     Although it has received only spotty mention in the press, the recent enactment by Russia of legislation limiting free speech, seems important to me--and of  especial relevance to travel and tourism.  Russian President Vladimir Putin signed both laws last month, and already a group of Dutch film-makers traveling within Russia (to make a film about sexual orientation in that country) have been prosecuted under one of the two statutes.  Apart from their application to tourists, the laws seem to threaten athletes planning to attend the upcoming Winter Olympics in Sochi, Russia.

     One of the laws prohibits "pro-homosexual propaganda".  The other prohibits verbal attacks on religion or on the believers in religion.  Although the anti-gay-propaganda law states that it covers only propaganda directed to minors, it has already been made clear that persons will be prosecuted if a minor is in the audience of people to whom that "propaganda" is directed, even though the young persons were not the intended recipient of the "propaganda".  And thus, the Dutch film-makers were tried and convicted because their analysis of homosexual issues was heard by a group of persons that included a single 17-year-old. 

     Penalties for "pro-gay propaganda" include fines, imprisonment, and deportation.

    Officials of gay organizations in the United States have pointed out that even expressions of affection between two homosexuals traveling in Russia would fall within the forbidden activity and lead to prosecution.  Officials of the Olympics have wondered whether gay athletes holding hands might be considered criminals under Putin's new law.  The law is so broad in scope that it might even prevent gay visitors from so much as speaking about their partners, even if those partners were back home.  Many observers regard it as a gag order for tourists to not even discuss their lives.
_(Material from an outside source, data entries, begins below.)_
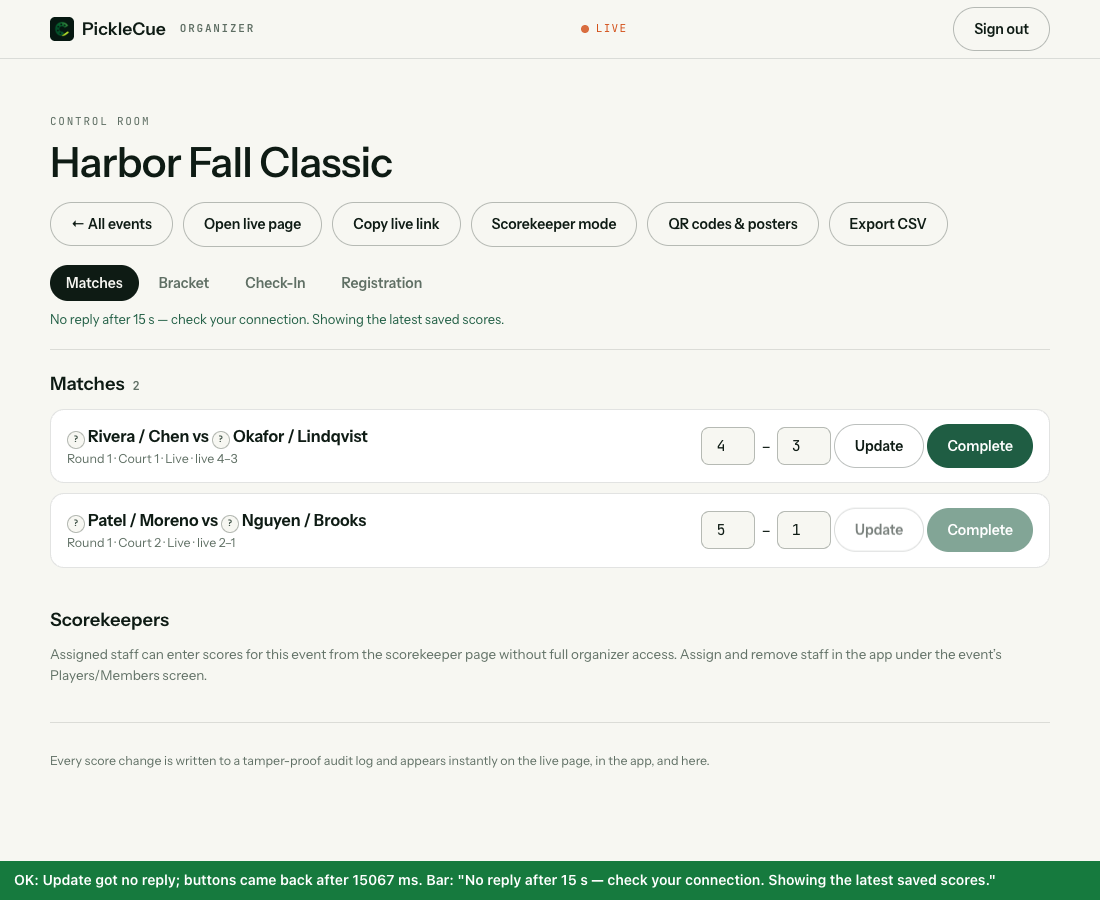
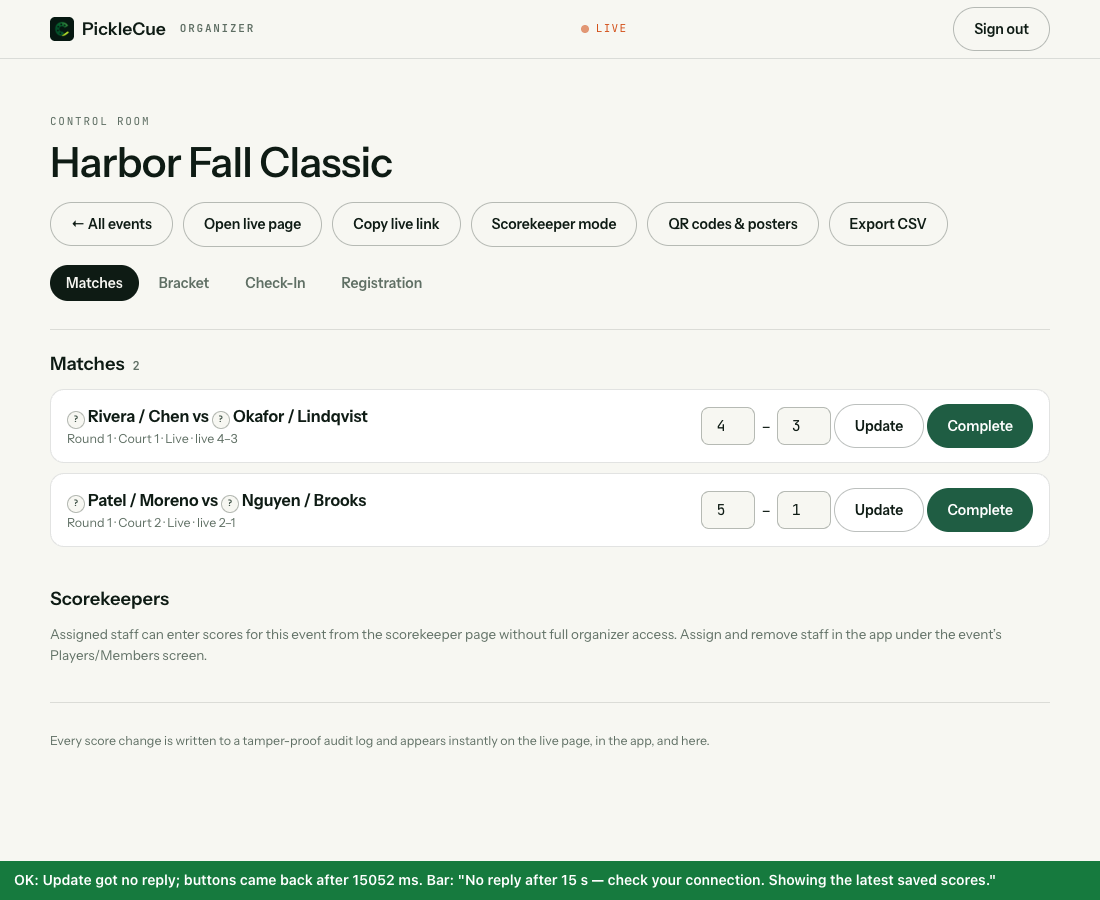
fix(organizer): the 15 s reply timer starts after the confirm/prompt dialog (review P2) [skip ci]
fn() (which asks confirm()/prompt() for Complete/Correct) now runs before
the timer is armed, so time spent in the dialog can't be counted as a
missing reply. New test case 3 (16 s in the confirm, 30 ms reply): passes;
note headless Chrome did not reproduce the old behaviour either (it passed
on the previous commit too), so this is a defensive fix for browsers that
fire overdue timers after a modal dialog.
tests/organizer-action-timeout.test.mjs 6/6, organizer-live-edits all passed.

diff --git a/organizer.html b/organizer.html
@@ -951,8 +951,13 @@
                     Array.prototype.forEach.call(actionButtons(attr, mid), function (x) { x.disabled = true; });
                     var timer;
                     try {
+                        // fn() runs first and synchronously: Complete/Correct
+                        // ask confirm()/prompt() there, and the reply clock
+                        // must not include the time spent in that dialog
+                        // (review P2). Only the request itself is timed.
+                        var req = fn(mid);
                         var done = await Promise.race([
-                            Promise.resolve().then(function () { return fn(mid); }),
+                            Promise.resolve(req),
                             new Promise(function (_, rej) { timer = setTimeout(function () { rej(new ActionTimeout()); }, ACTION_TIMEOUT_MS); }),
                         ]);
                         clearTimeout(timer);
     The second law, prohibiting antii-religious arguments, seems an enlargement of the law against "hooliganism" that recently caused three members of the Russian feminist singing group called Pussy Riot to each be sentenced to two years in prison.  Their particular offense was criticism of President Putin, although references were also made during their trial to "blasphemous" statements by them about the Russian Orthodox Church. 

     Several gay authors of Frommer travel guides have already informed me that they will no longer risk travel to Russia as long as the "pro-gay propaganda" statute is in effect.  Some among them are calling for a broader boycott of all travel to Russia by all Americans, gay or not, as a protest against this denial of human rights. They refer not only to the new legislation, but to several recent incidents of physical assaults by prejudiced young Russians against gay persons, none of which seemed to interest Russian police.  And of course, officials and athletes preparing to participate in the winter Olympics are seriously concerned.

     In the words of another Frommer author:  "The new Russian law is extremely dangerous, borne of dark nationalism, and through its virulent ignorance, the stage is set for a witch hunt.  History has shown only too clearly what can happen when a government provides for the systematic silencing and disenfranchisement of an unpopular minority".    

     I will be returning to this subject as additional facts are known about the exact position of the Russian government relating to these two new laws.  Certainly, the development should cause grave concern among right-minded people interested in the protection of human rights.  As most of us have concluded, prejudice against other Americans because of their sexual orientation is un-American and should be condemned.  And when such prejudice prevents Americans from traveling without fear in another country, that prejudice should also be condemned, and appropriate action taken by persons in travel and tourism.

     I'd be interested to receive the comments of our readers.